Considering what Neil Peart went through prior to this recording, it's impressive that he still has his heart in his playing. Once Rush got back together and he had worked out some of his problems, they crafted this 'comeback' album of sorts. It is a little different for them. Renowned as the kings of progressive rock/metal/whatever (an idea I totally agree with), it's interesting to see that this album isn't nearly as technical or progressive as many of their earlier efforts. More straightforward songwriting seems to be the order of the day here, and it works in most places. The catchy opener One Little Victory, which comes bursting right out of the gates with Peart's propulsive double bass/snare rhythm (VERY cool drumming), and some pretty heavy riffing for them which happens to be really well-written. Though mostly verse-chorus-verse, there are some jumpy transitions here and there, and it's such a cool song that I've got no complaints. Alex Lifeson actually pulls out some surprisingly heavy and groovy riffs, particularly near the end of Peaceable Kingdom, what a badass riff! Still one of the most diversely talented guitarists out there. This is also one of my favorites on the album, with a beautiful chorus and very cleverly written lyrics, impressive stuff. Geddy Lee shines throughout with his soaring vocal melodies (he's still got it) and killer basswork, the latter of which really shows on Earthshine. Basically, strong songwriting throughout most of the album, and it's less technical and progressive for Rush, but not bad by any means. Worth checking out.
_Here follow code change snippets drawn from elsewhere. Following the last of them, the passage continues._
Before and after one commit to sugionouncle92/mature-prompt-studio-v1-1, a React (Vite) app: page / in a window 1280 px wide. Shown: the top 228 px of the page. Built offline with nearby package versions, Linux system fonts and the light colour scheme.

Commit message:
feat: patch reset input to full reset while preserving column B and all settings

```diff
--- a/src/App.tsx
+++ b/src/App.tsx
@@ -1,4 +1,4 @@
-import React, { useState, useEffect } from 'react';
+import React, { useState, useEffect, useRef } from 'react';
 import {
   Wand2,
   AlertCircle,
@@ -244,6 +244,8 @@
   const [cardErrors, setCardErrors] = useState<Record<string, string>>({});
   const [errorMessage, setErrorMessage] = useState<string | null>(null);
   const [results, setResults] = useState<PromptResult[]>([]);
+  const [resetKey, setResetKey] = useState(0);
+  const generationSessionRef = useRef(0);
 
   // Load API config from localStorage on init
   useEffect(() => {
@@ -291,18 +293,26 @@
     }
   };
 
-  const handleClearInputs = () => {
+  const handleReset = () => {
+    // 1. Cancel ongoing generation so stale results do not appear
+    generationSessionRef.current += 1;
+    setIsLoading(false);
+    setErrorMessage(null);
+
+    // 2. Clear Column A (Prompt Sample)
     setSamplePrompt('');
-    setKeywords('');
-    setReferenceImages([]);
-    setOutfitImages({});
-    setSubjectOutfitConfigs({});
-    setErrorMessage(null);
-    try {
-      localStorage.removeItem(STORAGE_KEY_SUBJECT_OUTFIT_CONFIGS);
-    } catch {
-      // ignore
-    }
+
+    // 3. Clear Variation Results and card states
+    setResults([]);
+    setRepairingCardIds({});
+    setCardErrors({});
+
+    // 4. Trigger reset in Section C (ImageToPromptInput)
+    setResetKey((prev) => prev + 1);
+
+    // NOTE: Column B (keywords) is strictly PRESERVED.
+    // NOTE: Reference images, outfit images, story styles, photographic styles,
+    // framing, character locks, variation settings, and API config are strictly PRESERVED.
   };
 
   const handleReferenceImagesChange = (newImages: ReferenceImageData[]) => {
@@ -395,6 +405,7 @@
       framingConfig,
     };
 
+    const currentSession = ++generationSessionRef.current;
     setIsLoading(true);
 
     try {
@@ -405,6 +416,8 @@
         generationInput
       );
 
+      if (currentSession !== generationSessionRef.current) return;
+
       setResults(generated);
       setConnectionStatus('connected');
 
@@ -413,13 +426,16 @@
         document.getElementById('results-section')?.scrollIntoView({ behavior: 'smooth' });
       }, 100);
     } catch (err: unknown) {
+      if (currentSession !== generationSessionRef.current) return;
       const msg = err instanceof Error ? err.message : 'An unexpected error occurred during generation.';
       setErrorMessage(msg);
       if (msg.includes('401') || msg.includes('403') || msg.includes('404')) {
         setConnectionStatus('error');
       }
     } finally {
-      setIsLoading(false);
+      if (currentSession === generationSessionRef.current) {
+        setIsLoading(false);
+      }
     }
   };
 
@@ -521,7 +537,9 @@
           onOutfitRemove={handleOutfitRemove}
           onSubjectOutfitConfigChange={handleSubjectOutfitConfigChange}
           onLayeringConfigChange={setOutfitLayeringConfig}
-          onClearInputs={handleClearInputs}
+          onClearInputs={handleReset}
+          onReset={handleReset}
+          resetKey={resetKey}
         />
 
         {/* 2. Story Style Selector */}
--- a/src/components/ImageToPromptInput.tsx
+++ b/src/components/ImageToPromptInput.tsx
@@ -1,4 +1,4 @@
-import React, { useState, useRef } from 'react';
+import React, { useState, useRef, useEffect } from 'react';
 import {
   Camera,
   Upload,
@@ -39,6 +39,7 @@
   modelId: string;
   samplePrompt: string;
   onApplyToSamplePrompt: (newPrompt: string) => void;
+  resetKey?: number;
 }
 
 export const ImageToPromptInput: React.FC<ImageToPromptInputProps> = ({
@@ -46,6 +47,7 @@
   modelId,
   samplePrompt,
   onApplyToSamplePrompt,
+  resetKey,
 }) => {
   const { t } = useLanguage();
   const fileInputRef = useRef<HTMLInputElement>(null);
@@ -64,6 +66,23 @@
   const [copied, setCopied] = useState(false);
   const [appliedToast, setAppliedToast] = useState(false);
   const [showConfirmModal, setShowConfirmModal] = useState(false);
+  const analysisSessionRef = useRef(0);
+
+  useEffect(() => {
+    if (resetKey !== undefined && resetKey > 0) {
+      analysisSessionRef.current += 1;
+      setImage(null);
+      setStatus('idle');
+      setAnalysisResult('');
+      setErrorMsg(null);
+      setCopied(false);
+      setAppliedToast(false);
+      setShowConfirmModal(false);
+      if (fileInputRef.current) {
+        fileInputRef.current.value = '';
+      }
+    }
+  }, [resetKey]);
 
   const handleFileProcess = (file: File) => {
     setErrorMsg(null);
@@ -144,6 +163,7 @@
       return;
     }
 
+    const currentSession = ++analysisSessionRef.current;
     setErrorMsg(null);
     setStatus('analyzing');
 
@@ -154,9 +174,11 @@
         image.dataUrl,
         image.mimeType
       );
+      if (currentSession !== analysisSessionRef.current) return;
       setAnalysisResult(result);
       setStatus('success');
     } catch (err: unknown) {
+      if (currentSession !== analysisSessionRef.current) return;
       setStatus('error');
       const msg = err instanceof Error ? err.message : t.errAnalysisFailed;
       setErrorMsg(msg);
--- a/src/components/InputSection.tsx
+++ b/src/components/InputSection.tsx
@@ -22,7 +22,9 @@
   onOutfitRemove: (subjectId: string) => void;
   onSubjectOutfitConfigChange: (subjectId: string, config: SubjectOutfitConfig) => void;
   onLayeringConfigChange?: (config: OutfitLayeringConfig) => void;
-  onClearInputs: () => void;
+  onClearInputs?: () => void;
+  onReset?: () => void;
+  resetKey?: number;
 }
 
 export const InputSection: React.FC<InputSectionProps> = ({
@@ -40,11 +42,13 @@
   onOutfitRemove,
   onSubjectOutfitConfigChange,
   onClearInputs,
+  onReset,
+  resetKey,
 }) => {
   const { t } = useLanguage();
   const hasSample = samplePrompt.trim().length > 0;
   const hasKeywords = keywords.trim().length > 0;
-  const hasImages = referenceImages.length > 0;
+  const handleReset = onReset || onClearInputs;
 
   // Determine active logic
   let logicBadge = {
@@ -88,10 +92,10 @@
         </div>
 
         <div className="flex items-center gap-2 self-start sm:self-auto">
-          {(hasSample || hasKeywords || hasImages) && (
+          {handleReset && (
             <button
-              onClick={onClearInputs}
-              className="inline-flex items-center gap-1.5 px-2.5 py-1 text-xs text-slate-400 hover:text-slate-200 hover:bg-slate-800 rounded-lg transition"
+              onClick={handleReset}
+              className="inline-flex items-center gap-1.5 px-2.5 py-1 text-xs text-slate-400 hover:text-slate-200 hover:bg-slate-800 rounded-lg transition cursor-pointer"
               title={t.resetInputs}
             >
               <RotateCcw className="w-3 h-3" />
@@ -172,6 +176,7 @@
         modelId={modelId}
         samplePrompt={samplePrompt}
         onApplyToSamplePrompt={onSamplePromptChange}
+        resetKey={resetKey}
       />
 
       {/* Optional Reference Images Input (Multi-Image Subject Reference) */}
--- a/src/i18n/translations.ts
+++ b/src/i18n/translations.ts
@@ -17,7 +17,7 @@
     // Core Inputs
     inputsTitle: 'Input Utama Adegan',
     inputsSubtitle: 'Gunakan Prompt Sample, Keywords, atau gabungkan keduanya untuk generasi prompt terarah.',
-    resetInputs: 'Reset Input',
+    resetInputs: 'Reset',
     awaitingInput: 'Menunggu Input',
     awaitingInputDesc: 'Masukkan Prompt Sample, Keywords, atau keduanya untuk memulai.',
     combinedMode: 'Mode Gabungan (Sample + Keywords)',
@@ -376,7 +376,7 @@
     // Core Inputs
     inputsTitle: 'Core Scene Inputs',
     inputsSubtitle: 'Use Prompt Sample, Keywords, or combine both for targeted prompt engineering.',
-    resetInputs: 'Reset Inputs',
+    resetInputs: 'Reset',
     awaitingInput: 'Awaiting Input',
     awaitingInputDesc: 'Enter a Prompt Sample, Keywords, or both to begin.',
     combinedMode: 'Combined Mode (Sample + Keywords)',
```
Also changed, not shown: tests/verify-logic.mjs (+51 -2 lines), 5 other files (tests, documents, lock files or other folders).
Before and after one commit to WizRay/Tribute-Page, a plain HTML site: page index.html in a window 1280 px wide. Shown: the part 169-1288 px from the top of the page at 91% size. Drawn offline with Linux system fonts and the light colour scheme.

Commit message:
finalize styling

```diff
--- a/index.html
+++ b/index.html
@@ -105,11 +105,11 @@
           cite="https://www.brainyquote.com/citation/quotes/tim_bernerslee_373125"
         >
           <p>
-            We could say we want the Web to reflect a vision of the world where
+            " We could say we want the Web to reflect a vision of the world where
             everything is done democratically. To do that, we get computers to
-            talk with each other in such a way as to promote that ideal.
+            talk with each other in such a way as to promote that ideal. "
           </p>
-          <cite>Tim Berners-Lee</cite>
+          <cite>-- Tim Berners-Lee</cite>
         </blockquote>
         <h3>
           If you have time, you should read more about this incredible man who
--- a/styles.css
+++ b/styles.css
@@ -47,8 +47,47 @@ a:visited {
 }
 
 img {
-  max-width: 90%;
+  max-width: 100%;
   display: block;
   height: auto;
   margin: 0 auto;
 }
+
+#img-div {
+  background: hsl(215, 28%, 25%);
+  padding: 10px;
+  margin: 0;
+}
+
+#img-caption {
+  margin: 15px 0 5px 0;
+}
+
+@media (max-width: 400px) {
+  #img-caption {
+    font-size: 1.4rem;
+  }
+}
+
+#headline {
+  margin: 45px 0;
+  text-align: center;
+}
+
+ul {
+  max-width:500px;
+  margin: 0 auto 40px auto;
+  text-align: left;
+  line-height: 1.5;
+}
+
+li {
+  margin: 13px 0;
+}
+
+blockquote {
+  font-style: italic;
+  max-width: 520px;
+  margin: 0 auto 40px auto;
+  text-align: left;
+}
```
Vapor Trails is by no means a complete album, but I haven't been able to get some of these songs out of my head, they are just that good. I had the priviledge of seeing Rush on this tour, and they have to be one of the greatest live bands in the world. I even enjoyed the songs off of Vapor Trails, which I haven't heard prior to the concert. Instead of criticizing the mediocore, I'll stick to the greatness that this album conveys.
One Little Victory used to irk me slightly, because it sounded like Geddy Lee was whining too often, but Rush fans have to learn to live with that and it is actually a pretty hard driven song with excellent bass work.
Ghost Rider is one of my favorite songs from Rush. Its just so beautifully written by Neil Peart. A very ballad like song that is shows many that Geddy Lee's voice is getting much better. Its supposed about the untimely death of his wife and daughter and how it possessed him to ride his motorcycle across the world. If you are interested, he wrote an actual book about the entire events as well aptly named Ghost Rider.
Secret Touch is another really nice song, mainly so because it showcases Geddy Lee's ungodly bass playing ability. Once again another beautifully written song.
There are many nice songs on this album. I just decided to showcase my personal favorites. My only complaint about this album is that Rush seems to be doing what Dream Theater has been doing with Mike Portnoy, with Neil Peart. Neil is IMO the closest to god of drumming as their can be, but he doesn't display what he's capable of here really. He sounds more powerful here than in previous albums, but he doesn't showcase his technicality, and I know its not because he lost it, because he was still ruling ass live. Great drumming would bring this album up to a 100 pretty quick.